- HOW TO COMPLETE THIS TASK: Among the records below, find the lines that hold the word "eine" and report how many there are, with no other words.

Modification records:
* * *

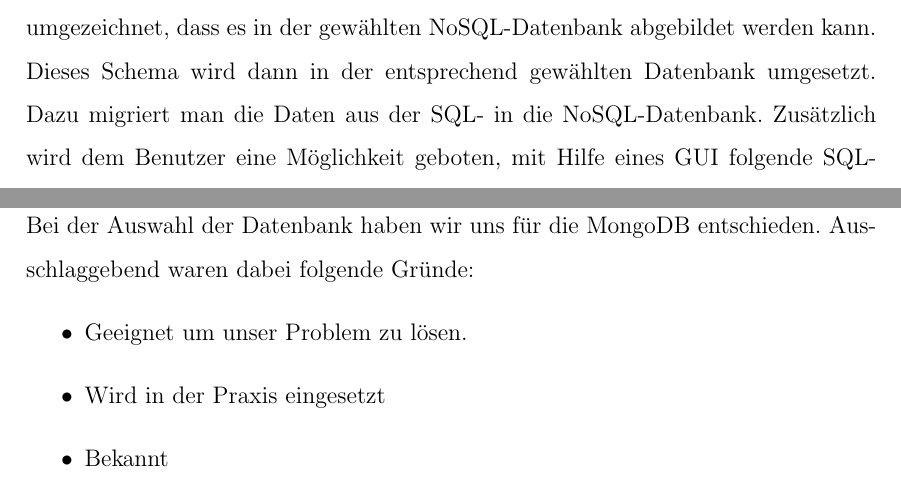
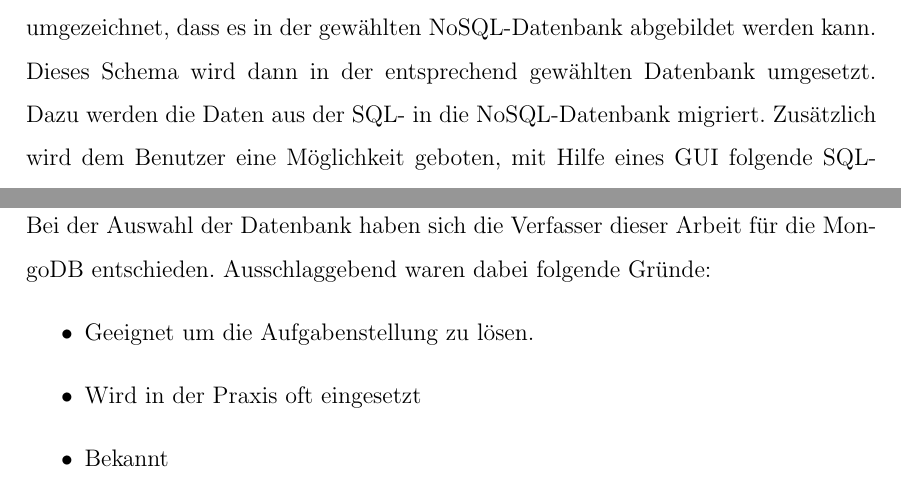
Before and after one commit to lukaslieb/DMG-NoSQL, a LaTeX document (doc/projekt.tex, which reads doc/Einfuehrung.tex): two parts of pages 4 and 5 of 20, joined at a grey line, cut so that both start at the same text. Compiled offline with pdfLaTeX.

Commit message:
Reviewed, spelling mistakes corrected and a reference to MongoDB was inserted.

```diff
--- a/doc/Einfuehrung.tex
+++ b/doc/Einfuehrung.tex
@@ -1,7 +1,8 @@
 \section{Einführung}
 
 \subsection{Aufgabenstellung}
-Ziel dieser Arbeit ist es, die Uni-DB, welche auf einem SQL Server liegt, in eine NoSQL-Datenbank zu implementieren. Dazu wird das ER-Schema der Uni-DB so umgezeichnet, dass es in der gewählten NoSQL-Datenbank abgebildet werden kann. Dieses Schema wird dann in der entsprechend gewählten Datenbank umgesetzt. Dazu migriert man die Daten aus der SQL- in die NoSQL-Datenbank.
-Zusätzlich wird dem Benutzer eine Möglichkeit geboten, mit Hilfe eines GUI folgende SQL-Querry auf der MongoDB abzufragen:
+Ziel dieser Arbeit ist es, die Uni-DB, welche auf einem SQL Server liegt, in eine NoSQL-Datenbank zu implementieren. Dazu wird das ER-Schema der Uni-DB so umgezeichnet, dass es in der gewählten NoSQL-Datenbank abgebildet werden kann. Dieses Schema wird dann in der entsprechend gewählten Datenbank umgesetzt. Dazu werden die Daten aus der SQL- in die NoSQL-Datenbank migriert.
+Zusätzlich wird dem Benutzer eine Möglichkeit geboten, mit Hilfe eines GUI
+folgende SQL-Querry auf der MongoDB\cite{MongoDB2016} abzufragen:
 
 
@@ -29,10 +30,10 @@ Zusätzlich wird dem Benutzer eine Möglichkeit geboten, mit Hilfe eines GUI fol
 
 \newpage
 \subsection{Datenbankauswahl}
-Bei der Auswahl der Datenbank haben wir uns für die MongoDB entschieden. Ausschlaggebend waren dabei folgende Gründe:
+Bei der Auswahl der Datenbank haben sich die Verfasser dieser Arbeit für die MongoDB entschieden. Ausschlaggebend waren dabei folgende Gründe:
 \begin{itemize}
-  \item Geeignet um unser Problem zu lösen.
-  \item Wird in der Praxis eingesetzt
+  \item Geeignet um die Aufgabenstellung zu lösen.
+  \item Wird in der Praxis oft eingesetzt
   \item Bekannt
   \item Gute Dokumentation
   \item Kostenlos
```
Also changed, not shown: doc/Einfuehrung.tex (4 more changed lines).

* * *

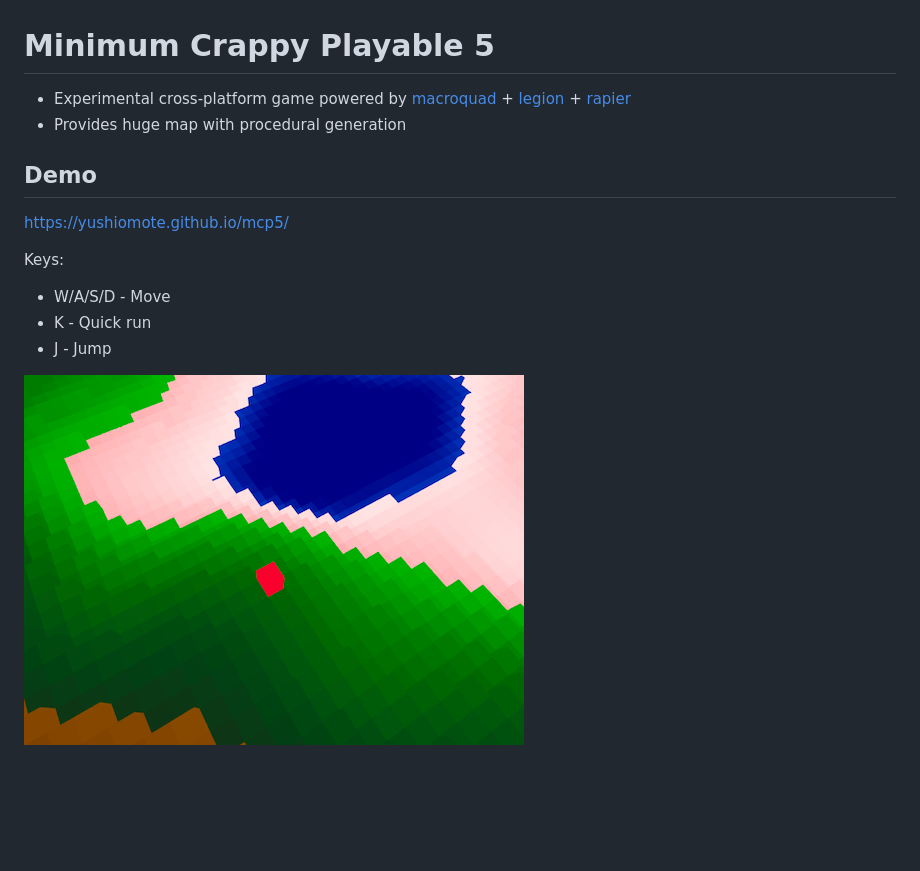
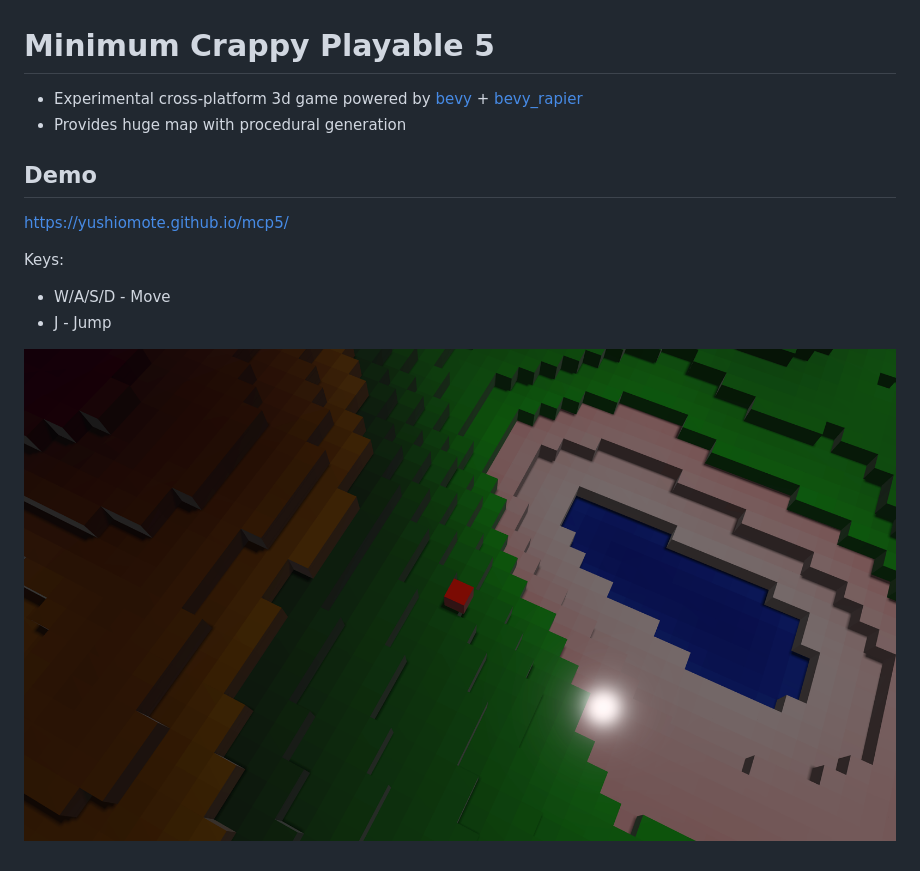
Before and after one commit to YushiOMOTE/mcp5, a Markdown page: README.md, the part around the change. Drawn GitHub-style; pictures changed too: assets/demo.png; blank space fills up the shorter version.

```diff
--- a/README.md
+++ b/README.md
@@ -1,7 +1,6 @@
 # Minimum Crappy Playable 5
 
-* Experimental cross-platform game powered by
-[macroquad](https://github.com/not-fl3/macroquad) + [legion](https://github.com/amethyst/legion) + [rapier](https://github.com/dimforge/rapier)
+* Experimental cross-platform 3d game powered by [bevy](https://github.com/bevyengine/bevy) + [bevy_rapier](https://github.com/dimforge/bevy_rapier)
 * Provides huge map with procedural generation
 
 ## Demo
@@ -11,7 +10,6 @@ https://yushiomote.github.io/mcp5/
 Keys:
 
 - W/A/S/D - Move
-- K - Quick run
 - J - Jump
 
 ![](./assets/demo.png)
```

* * *

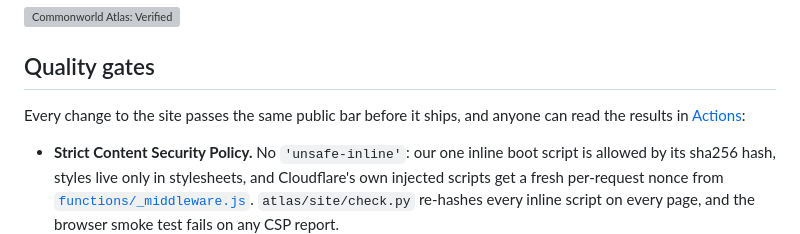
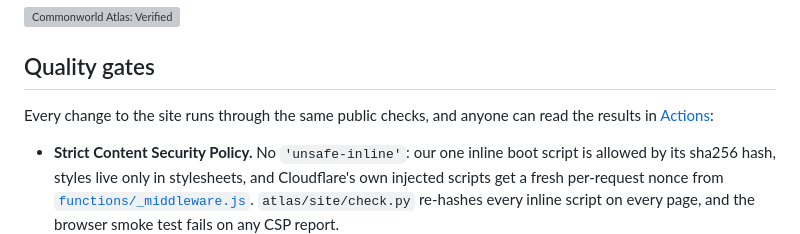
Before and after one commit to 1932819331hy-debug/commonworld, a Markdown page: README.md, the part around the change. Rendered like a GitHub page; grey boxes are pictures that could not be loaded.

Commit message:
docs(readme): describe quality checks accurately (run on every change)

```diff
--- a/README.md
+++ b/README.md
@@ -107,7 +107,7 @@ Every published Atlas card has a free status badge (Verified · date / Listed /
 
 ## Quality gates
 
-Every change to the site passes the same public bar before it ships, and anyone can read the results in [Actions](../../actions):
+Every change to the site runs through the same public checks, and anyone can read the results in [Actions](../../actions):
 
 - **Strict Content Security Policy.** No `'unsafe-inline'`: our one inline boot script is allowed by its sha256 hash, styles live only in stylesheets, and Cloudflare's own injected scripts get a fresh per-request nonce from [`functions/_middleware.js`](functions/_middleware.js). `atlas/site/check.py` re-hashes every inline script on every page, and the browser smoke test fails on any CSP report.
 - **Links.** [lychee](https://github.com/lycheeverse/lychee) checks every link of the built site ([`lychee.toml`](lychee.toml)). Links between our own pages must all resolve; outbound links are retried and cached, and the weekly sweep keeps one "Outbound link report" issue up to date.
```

* * *

- TASK OUTPUT: 5